Revision Total Knee Replacement: Frequently asked questions!
If my total knee ever fails, can it be done over?:
YES! A highly trained specialist orthopedic surgeon like Dr. Kozinn, who has completed a Total Joint Fellowship or has other advanced experience can re-do your total knee joint. It is a more complicated procedure than primary arthroplasty. The surgeries are longer, and mechanical solutions often customized and more unique. The results are generally very good, although not quite as good as primary total joint replacement. We use a “stronger” implant that often has modular stems to give better support in the softer bone.
Why is revision joint replacement more complicated?
After years of implant use, the remaining bone quality can be compromised, and special techniques are required to “rebuild” the bone supporting the new implants. Sometimes we use bone from cadavers (bone graft) or metal augments to rebuild the bone. The bone is softer, and more prone to fractures. Incisions are larger (not possible to do through a mini incision), and blood loss is greater.
How hard is it to get the old joint out?
If the old joint is loose, it is quite easy to remove. If the joint fails for another reason, it can be very difficult to get out. The hardest implant to remove is an old fully cemented stemmed implant that is buried deep into the shaft of the bone.
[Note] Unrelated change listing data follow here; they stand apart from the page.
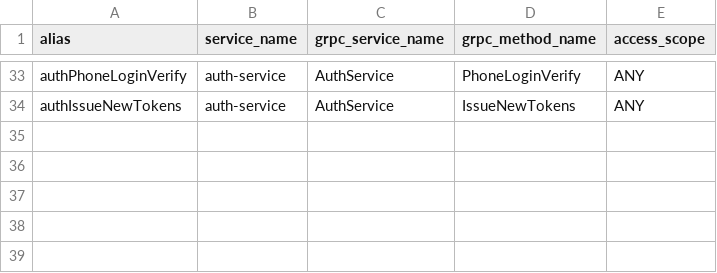
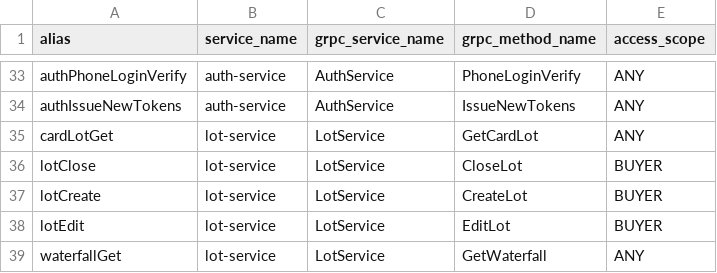
Before and after one commit to ZveronHSE/backend_new, a CSV file: apigateway/src/main/resources/db/data/aliases.csv, drawn as a sheet; only a part is shown, gaps mark what is left out; the diff names each change by its address in the sheet, - before the commit and + after, or states it on an @@ line.

Commit message:
[ZV-186] add aliases for lot service

```diff
--- a/apigateway/src/main/resources/db/data/aliases.csv
+++ b/apigateway/src/main/resources/db/data/aliases.csv
+row 35: cardLotGet | lot-service | LotService | GetCardLot | ANY
+row 36: lotClose | lot-service | LotService | CloseLot | BUYER
+row 37: lotCreate | lot-service | LotService | CreateLot | BUYER
+row 38: lotEdit | lot-service | LotService | EditLot | BUYER
+row 39: waterfallGet | lot-service | LotService | GetWaterfall | ANY
```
Sometimes this requires the surgeon to split the bone and then repair it with cables. We can crack the old cement with chisels and loosen the implant bond.
Is the recovery longer than usual?
Sometimes it is. Often crutches are needed to take weight off of the healing bone (particularly if the bone has been split). Sometimes the recovery is similar to a primary joint replacement, particularly if the re-do surgery involved only a plastic liner exchange. The possible complications are similar to primary joint replacement,and the infection rate is higher. This is mostly because more soft tissues are stripped from the bone during implant removal, and there is more bleeding. In revision knee surgery, often the knee ligaments need to be lengthened on the contracted side, or shortened on the loose side. Special implants can substitute for the ligaments when they are missing or damaged.
Can the joint be revised more than once?
Yes, and it is possible for very young patients to have two or three replacement operations in their lifetime. Special implants are available that fit unique situations. Besides loosening from the bone, other possible reasons for revision include infection, implant breakage, osteolysis (bone loss from particle debris), and instability. Instability occurs when there has been a gradual stretching out of a ligament, leading to a sliding motion, pain and swelling. Sometimes this can be fixed by implanting a thicker plastic spacer. Other times, replacement with a new implant is required.
Why would a knee replacement loosen from the bone?
Most don’t ! … however some knees will separate from the bone over time, particularly if over used in sports or heavy work. . This is because bone is alive and adapts either positively or negatively to the “foreign” metal implant in some people. The bone can actually resorb away from the cement and lead to loosening and pain. This can be fixed with a new implant, often using longer stems to get better cement fixation.
How long will I be in the hospital after revision surgery?
Most revision patients stay one extra day in the hospital..usually three days total. This allows for more therapy and wound care before discharge. Some patients will have to protect the repair by walking with a walker or crutches partial weight bearing. Antibiotics are given to prevent infection, and blood thinnners are given to protect against clots in the veins.
When I be able to get off crutches and resume normal activities?
Revision surgeries may have different healing periods. Most patients will be healed by 3 months after surgery and crutches can be discontinued at 2 weeks. A period of physical therapy is usual for about a month after surgery.Most sutures come out at two weeks after surgery. You can shower after surgery, but you should not soak the wound in a tub or pool for 2 weeks to avoid possible infection.
Why would my joint become infected?
Infection is rare but possible. About 1% of knees will become infected, often just a case of bad luck. An early infection can often be cured by washing the joint out in the operating room and giving 6 weeks off IV antibiotics. Chronic infections, usually presenting much later may require full removal of the joint and replacement with a new one in 1 or 2 stages.
What are the Results of Revision TKR?
Actually the results are quite good. Probably up to 97% early success excluding infected joints. They are more difficult to cure, but ultimately over 90 percent of infected total joints will be healed and working well. There remain the usual medical risks of primary TKR, like 1% DVT/PE, anesthesia issues like confusion or pneumonia. We use spinal anesthesia whenever possible because it is safer. There is a 2% loss of motion from recurrent scar tissue, 2% unexplained mod pain or swelling. Expectations for perfection can sometimes be hard to meet.
Where can I get more information about Revision Surgery?
The internet has many articles. Search Google, or better yet, make an appointment with us to go over your situation in person. Our websites have links to useful information as well, www.ScottsdaleJointCenter.com and www.totalknee.org
Please also see our facebook page ; www.facebook.com/totalkneereplacement
Stuart Kozinn MD
480 994 1149